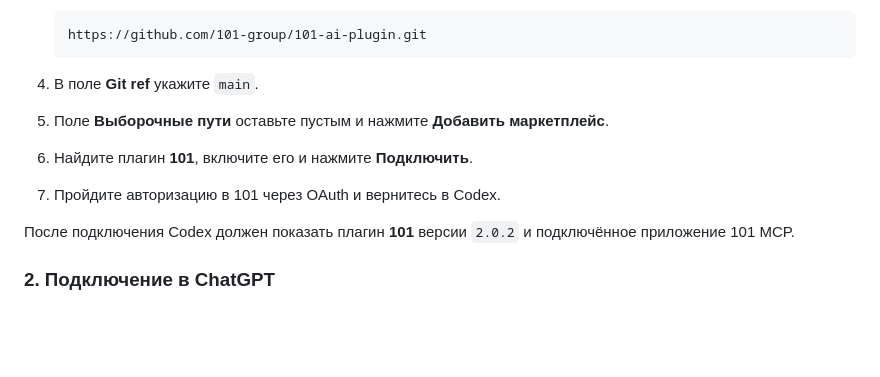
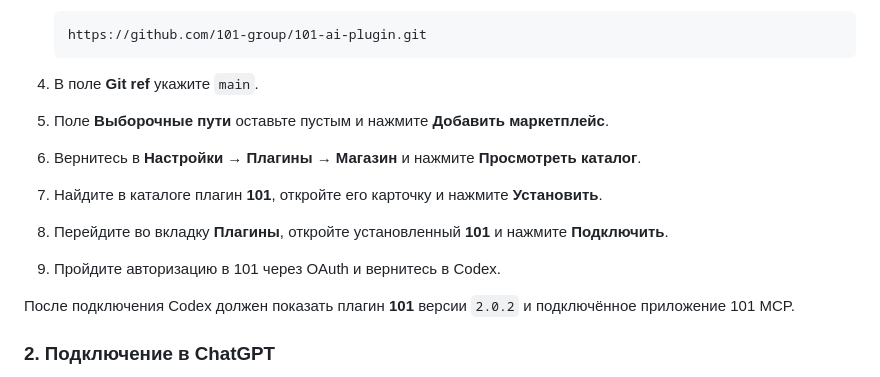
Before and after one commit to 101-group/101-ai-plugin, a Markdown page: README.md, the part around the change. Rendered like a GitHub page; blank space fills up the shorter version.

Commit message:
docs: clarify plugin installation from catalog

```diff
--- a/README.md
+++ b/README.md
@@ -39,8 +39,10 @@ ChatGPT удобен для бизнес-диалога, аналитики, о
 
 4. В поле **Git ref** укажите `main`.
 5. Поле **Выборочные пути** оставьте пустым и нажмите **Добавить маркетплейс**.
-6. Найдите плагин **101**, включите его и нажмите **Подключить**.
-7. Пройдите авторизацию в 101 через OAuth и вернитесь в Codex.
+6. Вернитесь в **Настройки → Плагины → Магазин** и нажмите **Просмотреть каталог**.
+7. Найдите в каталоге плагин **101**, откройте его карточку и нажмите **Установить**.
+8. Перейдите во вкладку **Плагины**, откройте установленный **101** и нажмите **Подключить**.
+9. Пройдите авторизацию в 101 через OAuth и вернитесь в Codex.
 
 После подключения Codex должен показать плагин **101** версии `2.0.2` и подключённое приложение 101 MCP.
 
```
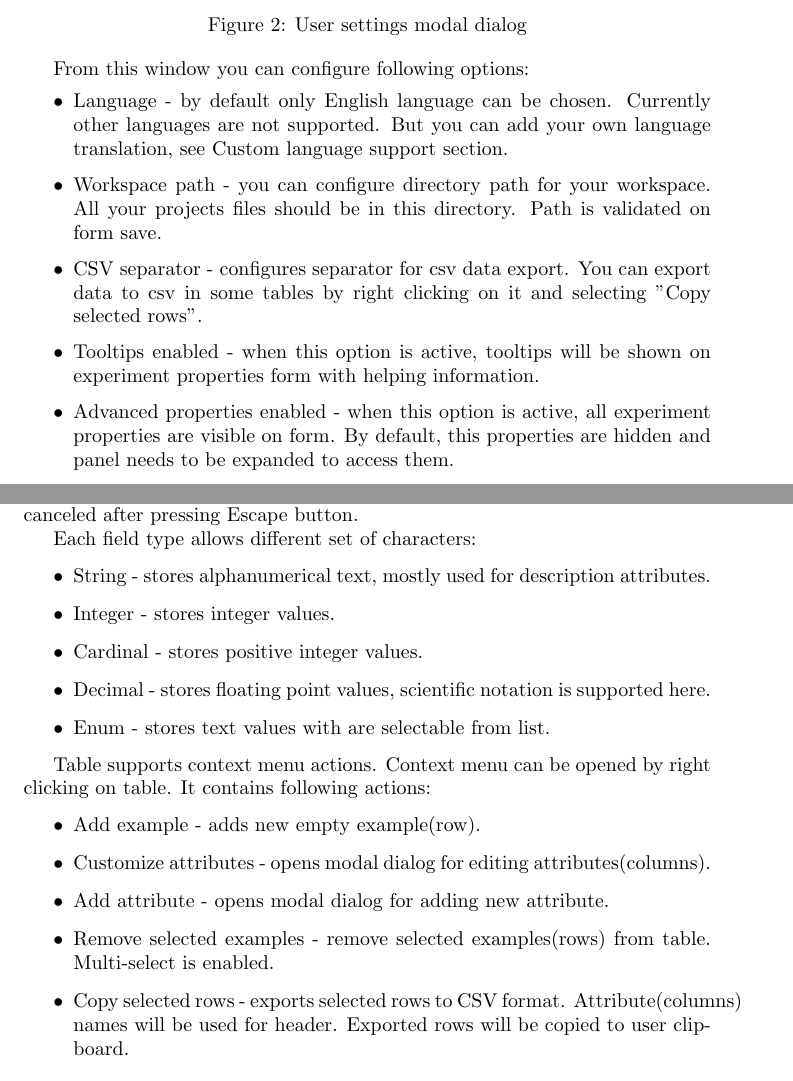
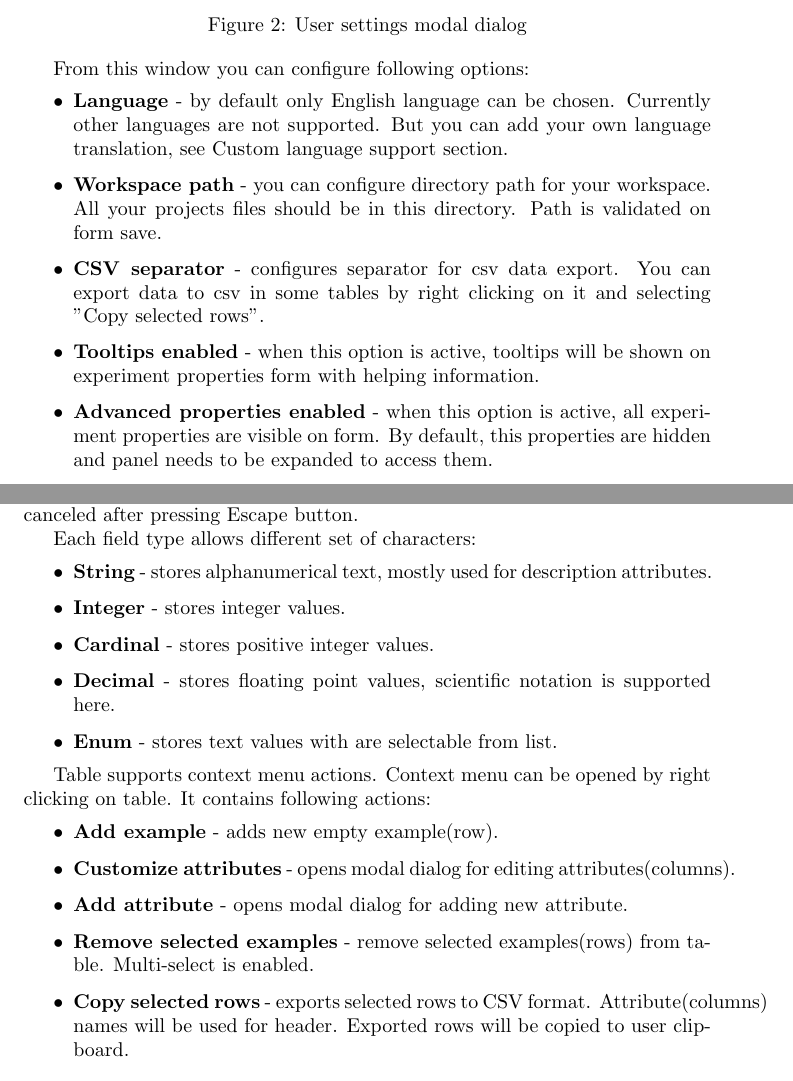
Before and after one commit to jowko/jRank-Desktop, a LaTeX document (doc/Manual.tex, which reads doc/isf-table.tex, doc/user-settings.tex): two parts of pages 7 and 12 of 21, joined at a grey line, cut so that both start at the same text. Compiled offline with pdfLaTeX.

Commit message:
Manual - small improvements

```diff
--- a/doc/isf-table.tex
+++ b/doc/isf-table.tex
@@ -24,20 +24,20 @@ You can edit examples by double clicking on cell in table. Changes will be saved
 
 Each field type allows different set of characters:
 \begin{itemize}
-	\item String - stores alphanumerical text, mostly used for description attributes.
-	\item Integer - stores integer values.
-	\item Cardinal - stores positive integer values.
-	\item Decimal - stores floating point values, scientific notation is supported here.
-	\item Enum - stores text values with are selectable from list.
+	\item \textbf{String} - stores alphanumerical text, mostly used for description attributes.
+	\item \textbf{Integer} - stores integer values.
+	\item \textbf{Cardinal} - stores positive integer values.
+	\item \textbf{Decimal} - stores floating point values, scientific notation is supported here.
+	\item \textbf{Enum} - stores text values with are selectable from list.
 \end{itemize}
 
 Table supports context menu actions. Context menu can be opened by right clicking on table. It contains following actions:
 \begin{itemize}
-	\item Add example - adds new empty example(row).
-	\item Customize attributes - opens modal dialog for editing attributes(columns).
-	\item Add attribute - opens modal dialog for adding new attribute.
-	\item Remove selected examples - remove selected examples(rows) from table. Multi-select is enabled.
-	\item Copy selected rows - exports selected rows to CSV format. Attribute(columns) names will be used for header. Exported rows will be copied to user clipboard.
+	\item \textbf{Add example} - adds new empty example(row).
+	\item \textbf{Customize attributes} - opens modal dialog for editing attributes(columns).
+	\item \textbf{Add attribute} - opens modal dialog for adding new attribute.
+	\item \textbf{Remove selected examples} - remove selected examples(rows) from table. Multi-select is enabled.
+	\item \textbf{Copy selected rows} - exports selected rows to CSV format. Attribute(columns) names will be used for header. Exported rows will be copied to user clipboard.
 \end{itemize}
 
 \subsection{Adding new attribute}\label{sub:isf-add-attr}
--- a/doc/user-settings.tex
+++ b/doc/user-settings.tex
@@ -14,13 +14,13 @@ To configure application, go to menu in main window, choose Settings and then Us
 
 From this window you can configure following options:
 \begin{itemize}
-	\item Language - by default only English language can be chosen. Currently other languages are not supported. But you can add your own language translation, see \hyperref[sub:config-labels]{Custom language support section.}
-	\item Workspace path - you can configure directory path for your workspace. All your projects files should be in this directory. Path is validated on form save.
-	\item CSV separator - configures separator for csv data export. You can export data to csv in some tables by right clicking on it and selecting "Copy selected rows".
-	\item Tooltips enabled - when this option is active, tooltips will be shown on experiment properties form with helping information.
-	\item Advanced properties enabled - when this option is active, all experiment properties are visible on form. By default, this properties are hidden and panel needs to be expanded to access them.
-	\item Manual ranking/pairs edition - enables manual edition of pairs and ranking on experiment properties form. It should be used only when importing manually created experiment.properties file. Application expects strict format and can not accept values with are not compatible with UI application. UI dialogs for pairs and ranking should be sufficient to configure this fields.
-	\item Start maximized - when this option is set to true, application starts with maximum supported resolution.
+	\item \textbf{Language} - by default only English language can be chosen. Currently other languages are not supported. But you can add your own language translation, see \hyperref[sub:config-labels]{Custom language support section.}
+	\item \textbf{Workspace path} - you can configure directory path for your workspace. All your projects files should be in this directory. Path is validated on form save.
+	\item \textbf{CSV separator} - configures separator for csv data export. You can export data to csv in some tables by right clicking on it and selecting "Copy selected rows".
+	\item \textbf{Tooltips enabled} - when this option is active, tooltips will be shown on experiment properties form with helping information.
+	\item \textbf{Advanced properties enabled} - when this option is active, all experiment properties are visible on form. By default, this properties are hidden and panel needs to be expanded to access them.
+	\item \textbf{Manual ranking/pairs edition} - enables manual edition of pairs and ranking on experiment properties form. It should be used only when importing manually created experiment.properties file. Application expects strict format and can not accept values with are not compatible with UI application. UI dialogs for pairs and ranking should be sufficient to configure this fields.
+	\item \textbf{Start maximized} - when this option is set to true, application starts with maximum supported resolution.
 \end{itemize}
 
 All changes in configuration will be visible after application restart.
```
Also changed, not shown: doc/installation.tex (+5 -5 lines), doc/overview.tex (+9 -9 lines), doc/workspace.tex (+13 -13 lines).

==========

Given the listing, work out the number of lines in which the word "examples" is found, and supply only that number.

## Expected answer:
3